(kar'bă-māt),
1. A salt or ester of carbamic acid forming the basis of urethane hypnotics.
2. A group of cholinesterase-inhibiting insecticides resembling organophosphates, carbaril.
Synonym(s): carbamoate

car·ba·mate

(kahr'bă-māt)
1. A salt or ester of carbamic acid, forming the basis of urethane hypnotics.
See also: physostigmine
2. A class of compounds that reversibly inhibit the enzyme acetylcholinesterase. Some are used as insecticides, others as medicines. One, pyridostigmine, is a preexposure antidotal enhancer (often incorrectly called "pretreatment") against the nerve agent soman; another, physostigmine, is used as an antidote to anticholinergic incapacitating agents.
Synonym(s): carbamoate.

carbamate
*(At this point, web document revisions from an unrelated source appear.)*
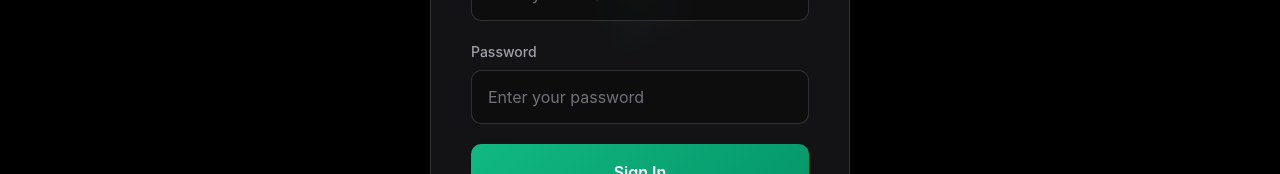
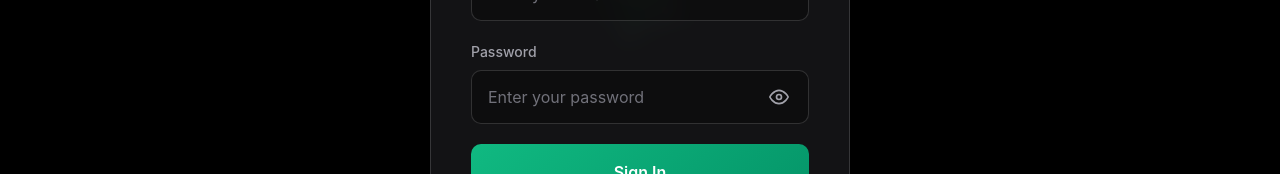
Before and after one commit to techcodie/stock-project, a React app in the folder frontend/: page /login in a window 1280 px wide. Shown: the part 410-584 px from the top of the page. Built offline with nearby package versions, Linux system fonts and the light colour scheme; no server answers; the HTML template or start-up script is replaced by a standard one.

Commit message:
feat: introduce eye button for password viewing

```diff
--- a/frontend/src/pages/Login.jsx
+++ b/frontend/src/pages/Login.jsx
@@ -7,6 +7,7 @@
     email: '',
     password: ''
   });
+  const [showPassword, setShowPassword] = useState(false);
   const [error, setError] = useState('');
   const [loading, setLoading] = useState(false);
   const navigate = useNavigate();
@@ -62,8 +63,9 @@
 
           <div className="form-group">
             <label htmlFor="password">Password</label>
+            <div className="password-input-wrapper">
               <input
-              type="password"
+                type={showPassword ? "text" : "password"}
                 id="password"
                 name="password"
                 value={formData.password}
@@ -72,6 +74,25 @@
                 required
                 disabled={loading}
               />
+              <button
+                type="button"
+                className="password-toggle"
+                onClick={() => setShowPassword(!showPassword)}
+                tabIndex="-1"
+              >
+                {showPassword ? (
+                  <svg width="20" height="20" viewBox="0 0 24 24" fill="none" stroke="currentColor" strokeWidth="2">
+                    <path d="M17.94 17.94A10.07 10.07 0 0 1 12 20c-7 0-11-8-11-8a18.45 18.45 0 0 1 5.06-5.94M9.9 4.24A9.12 9.12 0 0 1 12 4c7 0 11 8 11 8a18.5 18.5 0 0 1-2.16 3.19m-6.72-1.07a3 3 0 1 1-4.24-4.24" />
+                    <line x1="1" y1="1" x2="23" y2="23" />
+                  </svg>
+                ) : (
+                  <svg width="20" height="20" viewBox="0 0 24 24" fill="none" stroke="currentColor" strokeWidth="2">
+                    <path d="M1 12s4-8 11-8 11 8 11 8-4 8-11 8-11-8-11-8z" />
+                    <circle cx="12" cy="12" r="3" />
+                  </svg>
+                )}
+              </button>
+            </div>
           </div>
 
           {error && (
--- a/frontend/src/pages/Signup.jsx
+++ b/frontend/src/pages/Signup.jsx
@@ -8,6 +8,7 @@
     email: '',
     password: ''
   });
+  const [showPassword, setShowPassword] = useState(false);
   const [message, setMessage] = useState('');
   const [error, setError] = useState('');
   const [loading, setLoading] = useState(false);
@@ -82,8 +83,9 @@
 
           <div className="form-group">
             <label htmlFor="password">Password</label>
+            <div className="password-input-wrapper">
               <input
-              type="password"
+                type={showPassword ? "text" : "password"}
                 id="password"
                 name="password"
                 value={formData.password}
@@ -93,6 +95,25 @@
                 disabled={loading}
                 minLength={6}
               />
+              <button
+                type="button"
+                className="password-toggle"
+                onClick={() => setShowPassword(!showPassword)}
+                tabIndex="-1"
+              >
+                {showPassword ? (
+                  <svg width="20" height="20" viewBox="0 0 24 24" fill="none" stroke="currentColor" strokeWidth="2">
+                    <path d="M17.94 17.94A10.07 10.07 0 0 1 12 20c-7 0-11-8-11-8a18.45 18.45 0 0 1 5.06-5.94M9.9 4.24A9.12 9.12 0 0 1 12 4c7 0 11 8 11 8a18.5 18.5 0 0 1-2.16 3.19m-6.72-1.07a3 3 0 1 1-4.24-4.24" />
+                    <line x1="1" y1="1" x2="23" y2="23" />
+                  </svg>
+                ) : (
+                  <svg width="20" height="20" viewBox="0 0 24 24" fill="none" stroke="currentColor" strokeWidth="2">
+                    <path d="M1 12s4-8 11-8 11 8 11 8-4 8-11 8-11-8-11-8z" />
+                    <circle cx="12" cy="12" r="3" />
+                  </svg>
+                )}
+              </button>
+            </div>
           </div>
 
           {message && (
--- a/frontend/src/styles.css
+++ b/frontend/src/styles.css
@@ -3082,6 +3082,35 @@
   color: var(--text-muted);
 }
 
+.password-input-wrapper {
+  position: relative;
+  display: flex;
+  align-items: center;
+}
+
+.password-input-wrapper input {
+  padding-right: 3rem;
+}
+
+.password-toggle {
+  position: absolute;
+  right: 0.75rem;
+  background: none;
+  border: none;
+  color: var(--text-secondary);
+  cursor: pointer;
+  display: flex;
+  align-items: center;
+  justify-content: center;
+  padding: 0.5rem;
+  transition: color 0.2s ease;
+  z-index: 10;
+}
+
+.password-toggle:hover {
+  color: var(--text-primary);
+}
+
 .auth-error {
   display: flex;
   align-items: center;
```
Lines whose indentation alone changed are shown as unchanged.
a type of insecticide, related to the organophosphates, the first of which (carbaryl) was introduced in 1956.
References in periodicals archive ?
These studies lead us to believe that changes in enzymatic level may produce a pathological dysfunction that explains the neuropsychological deficits found after poisoning by cholinesterase inhibitors such as OP compounds and carbamates (Kaufer et al.
Ease of carbamate formation was visually monitored by placing 3 g of adduct, or adduct BnOH mixtures, in 35 mm diameter wells of a 2 x 3 well plate.
Carbamates with differential mechanism of inhibition toward acetylcholinesterase and butyrylcholinesterase.
Before fortification with the carbamates, the pond water was previously subjected to coagulation with polyaluminum chloride and through a filter consisting of polystyrene beads instead of sand, through direct downward filtration.
The combined toxicity-weighted use of OPs and carbamates was associated with decreased Full-Scale IQ, although the unweighted and toxicity-weighted use of carbamates alone was not significantly associated with Full-Scale IQ.
Initially it uses databases to obtain information related to the main properties and characteristics of organochlorine pesticides, organophosphates and Carbamate.
The extensive use of organophosphate (OP) and carbamate pesticides is a concern due to the neurotoxicity properties of the compounds (Gill et al., 2011).
However, from application of a newly-developed qPCR diagnostic it was found that the ACE-1 gene was duplicated in some individuals, with those resistant to carbamate much more likely to have additional, duplicated copies of the resistant ACE-1 allele.
Iesce et al., "Chlorproham and phenisopham: phototransformation and ecotoxicity of carbamates in the aquatic environment," Environmental Science: Processes & Impacts, 2013.
These bioassays measured the effect of ChE inhibiting insecticides (organophosphorus compounds and carbamates) on the bats' brains.
However, moisture exposure during cure has been shown to hydrolyze the cyanate functional groups forming carbamates and deleteriously affecting the mechanical and thermal performance of the resultant polymer composite.